> **What is being asked**
The listing is to be repeated exactly, and its pictures are to be left out.
Content starts
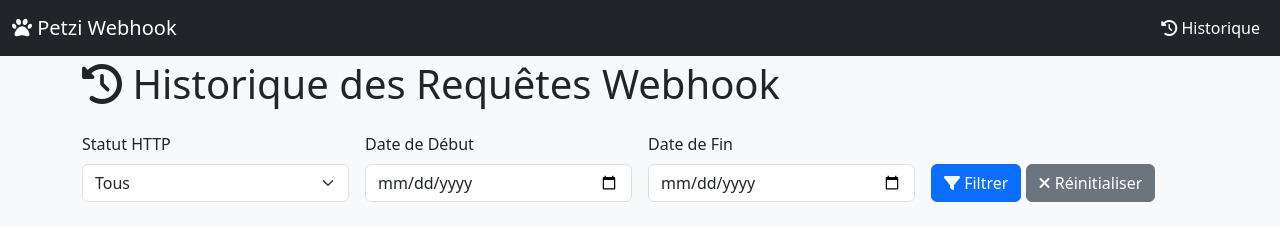
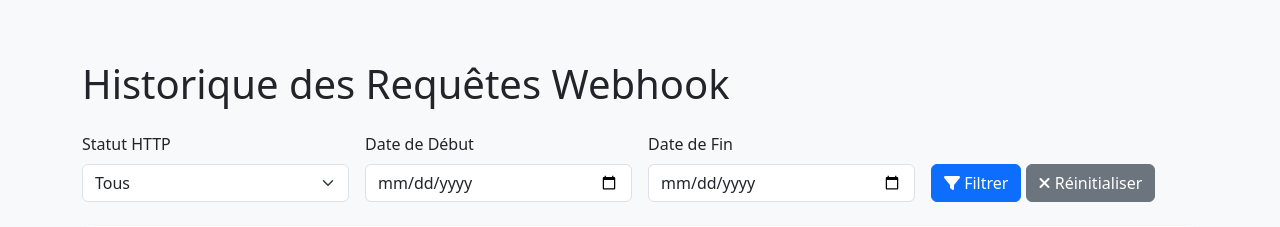
Before and after one commit to DIDIx13/petzi_webhook, a FastAPI app: page /history in a window 1280 px wide. Shown: the top 227 px of the page. Run offline with FastAPI, Linux system fonts and the light colour scheme.

Commit message:
remove navbar

```diff
--- a/app/templates/history.html
+++ b/app/templates/history.html
@@ -4,7 +4,7 @@
     <meta charset="UTF-8">
     <title>Historique des Webhooks</title>
     <!-- Bootstrap CSS -->
-    <link href="https://cdn.jsdelivr.net/npm/bootstrap@5.3.0/dist/css/bootstrap.min.css" rel="stylesheet">
+    <link href="https://cdn.jsdelivr.net/npm/bootstrap@5.3.3/dist/css/bootstrap.min.css" rel="stylesheet">
     <!-- Font Awesome pour les icônes -->
     <link href="https://cdnjs.cloudflare.com/ajax/libs/font-awesome/6.4.0/css/all.min.css" rel="stylesheet">
     <style>
@@ -22,32 +22,13 @@
             cursor: pointer;
         }
         tr.clickable-row:hover {
-            background-color: #f1f1f1;
+            background-color: #f8f9fa;
         }
     </style>
 </head>
 <body>
-    <!-- Barre de Navigation -->
-    <nav class="navbar navbar-expand-lg navbar-dark bg-dark fixed-top">
-        <div class="container-fluid">
-            <a class="navbar-brand" href="#"><i class="fas fa-paw"></i> Petzi Webhook</a>
-            <button class="navbar-toggler" type="button" data-bs-toggle="collapse" data-bs-target="#navbarNav"
-                    aria-controls="navbarNav" aria-expanded="false" aria-label="Toggle navigation">
-                <span class="navbar-toggler-icon"></span>
-            </button>
-            <div class="collapse navbar-collapse" id="navbarNav">
-                <ul class="navbar-nav ms-auto">
-                    <li class="nav-item">
-                        <a class="nav-link active" aria-current="page" href="/history"><i class="fas fa-history"></i> Historique</a>
-                    </li>
-                    <!-- Ajouter d'autres liens si nécessaire -->
-                </ul>
-            </div>
-        </div>
-    </nav>
-
     <div class="container">
-        <h1 class="mb-4"><i class="fas fa-history"></i> Historique des Requêtes Webhook</h1>
+        <h1 class="mb-4"></i> Historique des Requêtes Webhook</h1>
 
         <!-- Formulaire de Filtrage -->
         <div class="mb-4">
@@ -172,6 +153,6 @@
     </div>
 
     <!-- Bootstrap JS et dépendances -->
-    <script src="https://cdn.jsdelivr.net/npm/bootstrap@5.3.0/dist/js/bootstrap.bundle.min.js"></script>
+    <script src="https://cdn.jsdelivr.net/npm/bootstrap@5.3.3/dist/js/bootstrap.bundle.min.js"></script>
 </body>
 </html>
```
Also changed, not shown: app/templates/detail.html (+2 -21 lines).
Content ends
> **Answer space**
Before and after one commit to DIDIx13/petzi_webhook, a FastAPI app: page /history in a window 1280 px wide. Shown: the top 227 px of the page. Run offline with FastAPI, Linux system fonts and the light colour scheme.

Commit message:
remove navbar

```diff
--- a/app/templates/history.html
+++ b/app/templates/history.html
@@ -4,7 +4,7 @@
     <meta charset="UTF-8">
     <title>Historique des Webhooks</title>
     <!-- Bootstrap CSS -->
-    <link href="https://cdn.jsdelivr.net/npm/bootstrap@5.3.0/dist/css/bootstrap.min.css" rel="stylesheet">
+    <link href="https://cdn.jsdelivr.net/npm/bootstrap@5.3.3/dist/css/bootstrap.min.css" rel="stylesheet">
     <!-- Font Awesome pour les icônes -->
     <link href="https://cdnjs.cloudflare.com/ajax/libs/font-awesome/6.4.0/css/all.min.css" rel="stylesheet">
     <style>
@@ -22,32 +22,13 @@
             cursor: pointer;
         }
         tr.clickable-row:hover {
-            background-color: #f1f1f1;
+            background-color: #f8f9fa;
         }
     </style>
 </head>
 <body>
-    <!-- Barre de Navigation -->
-    <nav class="navbar navbar-expand-lg navbar-dark bg-dark fixed-top">
-        <div class="container-fluid">
-            <a class="navbar-brand" href="#"><i class="fas fa-paw"></i> Petzi Webhook</a>
-            <button class="navbar-toggler" type="button" data-bs-toggle="collapse" data-bs-target="#navbarNav"
-                    aria-controls="navbarNav" aria-expanded="false" aria-label="Toggle navigation">
-                <span class="navbar-toggler-icon"></span>
-            </button>
-            <div class="collapse navbar-collapse" id="navbarNav">
-                <ul class="navbar-nav ms-auto">
-                    <li class="nav-item">
-                        <a class="nav-link active" aria-current="page" href="/history"><i class="fas fa-history"></i> Historique</a>
-                    </li>
-                    <!-- Ajouter d'autres liens si nécessaire -->
-                </ul>
-            </div>
-        </div>
-    </nav>
-
     <div class="container">
-        <h1 class="mb-4"><i class="fas fa-history"></i> Historique des Requêtes Webhook</h1>
+        <h1 class="mb-4"></i> Historique des Requêtes Webhook</h1>
 
         <!-- Formulaire de Filtrage -->
         <div class="mb-4">
@@ -172,6 +153,6 @@
     </div>
 
     <!-- Bootstrap JS et dépendances -->
-    <script src="https://cdn.jsdelivr.net/npm/bootstrap@5.3.0/dist/js/bootstrap.bundle.min.js"></script>
+    <script src="https://cdn.jsdelivr.net/npm/bootstrap@5.3.3/dist/js/bootstrap.bundle.min.js"></script>
 </body>
 </html>
```
Also changed, not shown: app/templates/detail.html (+2 -21 lines).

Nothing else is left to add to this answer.